> **Exercise prompt**
Except for the pictures, output the records in full and exactly.

==*==

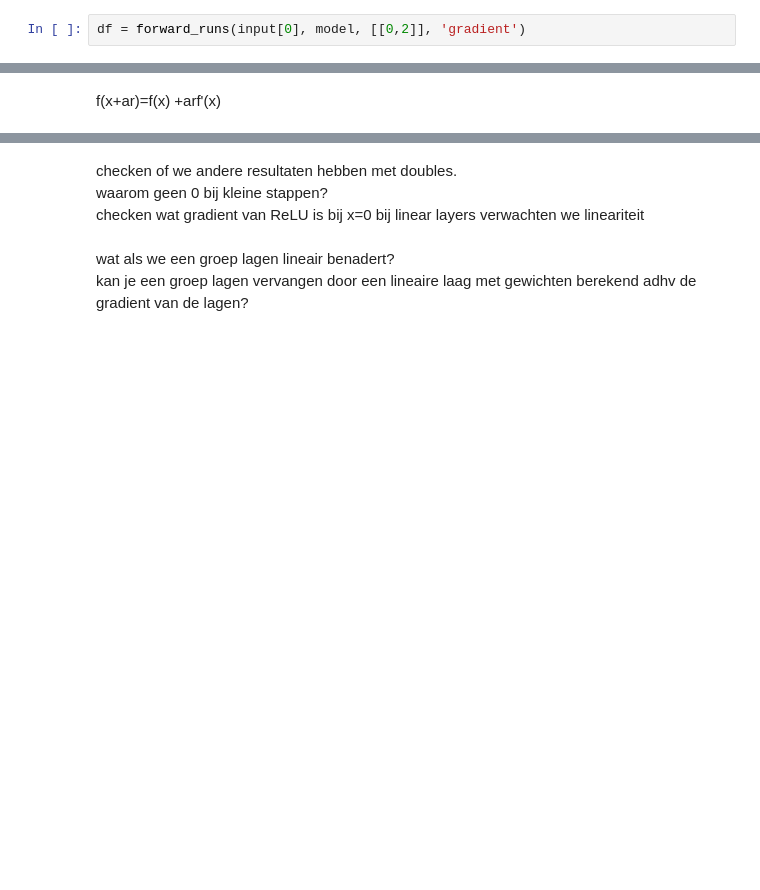
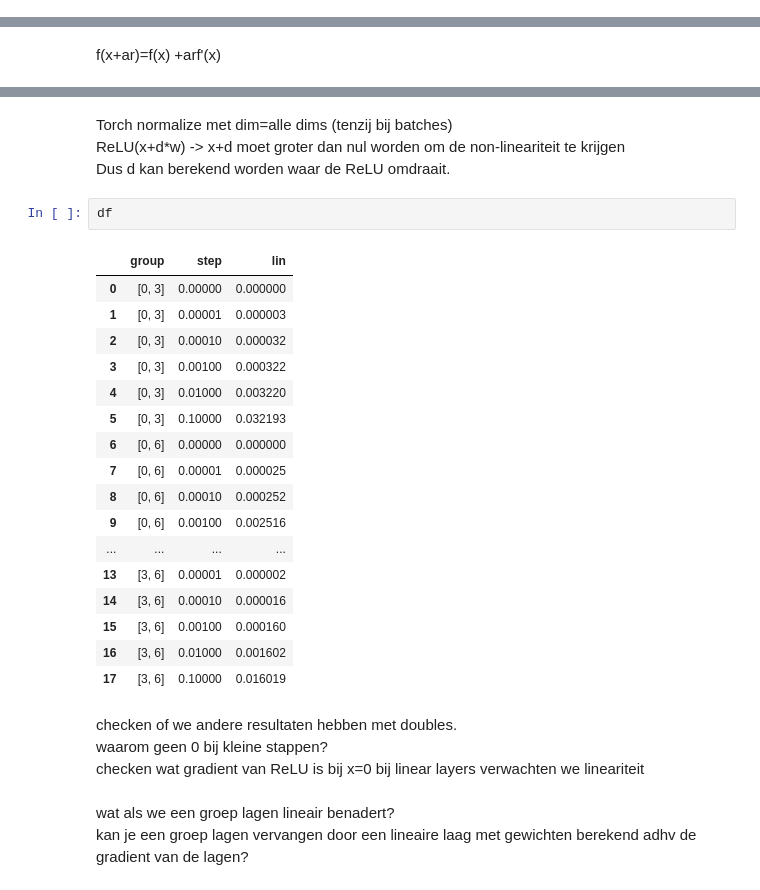
Before and after one commit to teunpe/master_internship, a Jupyter notebook: mlp.ipynb, the cells around one changed output, grey strips where cells are left out. Cells and saved outputs as stored; diff of their text form; blank space fills up the shorter version.

```diff
--- a/mlp.ipynb
+++ b/mlp.ipynb
@@ -346,2 +359,0 @@ def forward_runs(startinput: torch.Tensor, model, layergroups: list, dirtype: st
-# %%
-df = forward_runs(input[0], model, [[0,2]], 'gradient')
@@ -485,3 +532,27 @@ pipeline('mnist_fc.pt', 'random')
+# %% [markdown]
+Torch normalize met dim=alle dims (tenzij bij batches)\
+ReLU(x+d*w) -> x+d moet groter dan nul worden om de non-lineariteit te krijgen\
+Dus d kan berekend worden waar de ReLU omdraait.
+# %%
+df
+# %% [output]
+|  | group | step | lin |
+| 0 | [0, 3] | 0.00000 | 0.000000 |
+| 1 | [0, 3] | 0.00001 | 0.000003 |
+| 2 | [0, 3] | 0.00010 | 0.000032 |
+| 3 | [0, 3] | 0.00100 | 0.000322 |
+| 4 | [0, 3] | 0.01000 | 0.003220 |
+| 5 | [0, 3] | 0.10000 | 0.032193 |
+| 6 | [0, 6] | 0.00000 | 0.000000 |
+| 7 | [0, 6] | 0.00001 | 0.000025 |
+| 8 | [0, 6] | 0.00010 | 0.000252 |
+| 9 | [0, 6] | 0.00100 | 0.002516 |
+| ... | ... | ... | ... |
+| 13 | [3, 6] | 0.00001 | 0.000002 |
+| 14 | [3, 6] | 0.00010 | 0.000016 |
+| 15 | [3, 6] | 0.00100 | 0.000160 |
+| 16 | [3, 6] | 0.01000 | 0.001602 |
+| 17 | [3, 6] | 0.10000 | 0.016019 |
 # %% [markdown]
 checken of we andere resultaten hebben met doubles.\
 waarom geen 0 bij kleine stappen? \
```
Also changed, not shown: parts of 23 cells of this notebook, 10 other files.
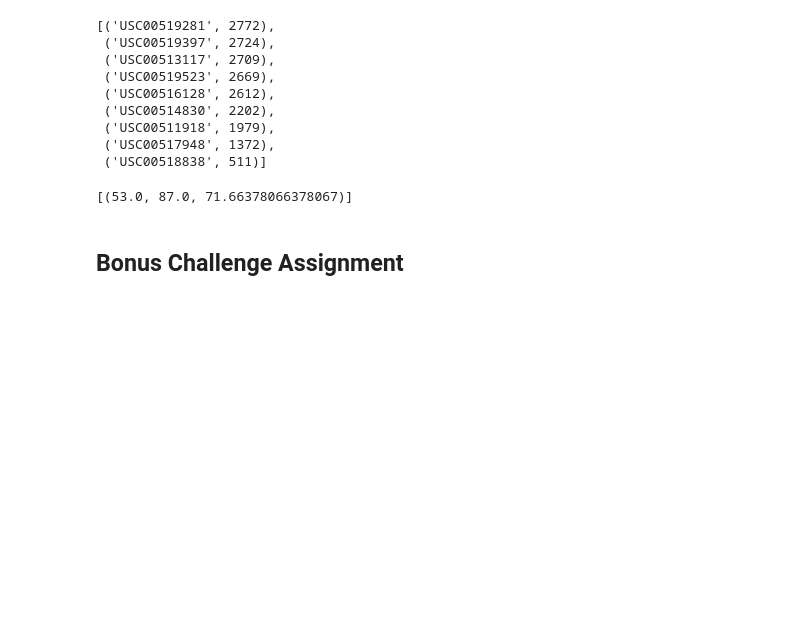
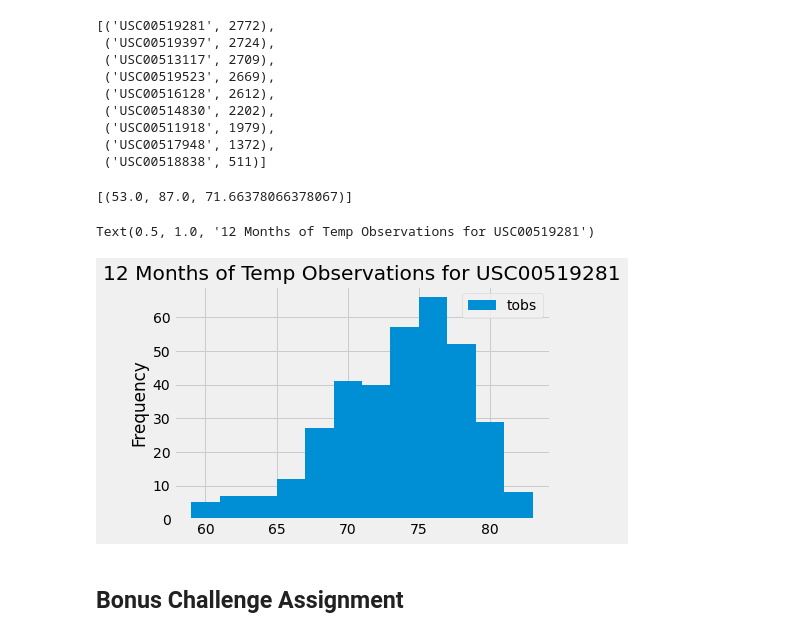
Before and after one commit to jshabow/sqlalchemy-challenge, a Jupyter notebook: climate_starter.ipynb, the cells around one changed output. Drawn from its saved outputs; the diff is of its cells as text; code cells hidden in the pictures; blank space fills up the shorter version.

```diff
--- a/climate_starter.ipynb
+++ b/climate_starter.ipynb
@@ -106,6 +106,17 @@ most_active.all()
 # %%
 # Choose the station with the highest number of temperature observations.
 # Query the last 12 months of temperature observation data for this station and plot the results as a histogram
+USC00519281 = session.query(measurement.date, measurement.tobs).\
+            filter(measurement.station == 'USC00519281').\
+            filter(measurement.date > '2016-08-23').all()
+USC00519281
+
+USC00519281_df = pd.DataFrame(USC00519281)
+USC00519281_df.plot(kind='hist', bins=12)
+plt.title('12 Months of Temp Observations for USC00519281'==
+# %% [output]
+Text(0.5, 1.0, '12 Months of Temp Observations for USC00519281')
+[figure, added]
 # %% [markdown]
 ## Bonus Challenge Assignment
 # %%
```
Also changed, not shown: 3 other files.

==*==

> **Written answer**
Before and after one commit to teunpe/master_internship, a Jupyter notebook: mlp.ipynb, the cells around one changed output, grey strips where cells are left out. Cells and saved outputs as stored; diff of their text form; blank space fills up the shorter version.

```diff
--- a/mlp.ipynb
+++ b/mlp.ipynb
@@ -346,2 +359,0 @@ def forward_runs(startinput: torch.Tensor, model, layergroups: list, dirtype: st
-# %%
-df = forward_runs(input[0], model, [[0,2]], 'gradient')
@@ -485,3 +532,27 @@ pipeline('mnist_fc.pt', 'random')
+# %% [markdown]
+Torch normalize met dim=alle dims (tenzij bij batches)\
+ReLU(x+d*w) -> x+d moet groter dan nul worden om de non-lineariteit te krijgen\
+Dus d kan berekend worden waar de ReLU omdraait.
+# %%
+df
+# %% [output]
+|  | group | step | lin |
+| 0 | [0, 3] | 0.00000 | 0.000000 |
+| 1 | [0, 3] | 0.00001 | 0.000003 |
+| 2 | [0, 3] | 0.00010 | 0.000032 |
+| 3 | [0, 3] | 0.00100 | 0.000322 |
+| 4 | [0, 3] | 0.01000 | 0.003220 |
+| 5 | [0, 3] | 0.10000 | 0.032193 |
+| 6 | [0, 6] | 0.00000 | 0.000000 |
+| 7 | [0, 6] | 0.00001 | 0.000025 |
+| 8 | [0, 6] | 0.00010 | 0.000252 |
+| 9 | [0, 6] | 0.00100 | 0.002516 |
+| ... | ... | ... | ... |
+| 13 | [3, 6] | 0.00001 | 0.000002 |
+| 14 | [3, 6] | 0.00010 | 0.000016 |
+| 15 | [3, 6] | 0.00100 | 0.000160 |
+| 16 | [3, 6] | 0.01000 | 0.001602 |
+| 17 | [3, 6] | 0.10000 | 0.016019 |
 # %% [markdown]
 checken of we andere resultaten hebben met doubles.\
 waarom geen 0 bij kleine stappen? \
```
Also changed, not shown: parts of 23 cells of this notebook, 10 other files.
Before and after one commit to jshabow/sqlalchemy-challenge, a Jupyter notebook: climate_starter.ipynb, the cells around one changed output. Drawn from its saved outputs; the diff is of its cells as text; code cells hidden in the pictures; blank space fills up the shorter version.

```diff
--- a/climate_starter.ipynb
+++ b/climate_starter.ipynb
@@ -106,6 +106,17 @@ most_active.all()
 # %%
 # Choose the station with the highest number of temperature observations.
 # Query the last 12 months of temperature observation data for this station and plot the results as a histogram
+USC00519281 = session.query(measurement.date, measurement.tobs).\
+            filter(measurement.station == 'USC00519281').\
+            filter(measurement.date > '2016-08-23').all()
+USC00519281
+
+USC00519281_df = pd.DataFrame(USC00519281)
+USC00519281_df.plot(kind='hist', bins=12)
+plt.title('12 Months of Temp Observations for USC00519281'==
+# %% [output]
+Text(0.5, 1.0, '12 Months of Temp Observations for USC00519281')
+[figure, added]
 # %% [markdown]
 ## Bonus Challenge Assignment
 # %%
```
Also changed, not shown: 3 other files.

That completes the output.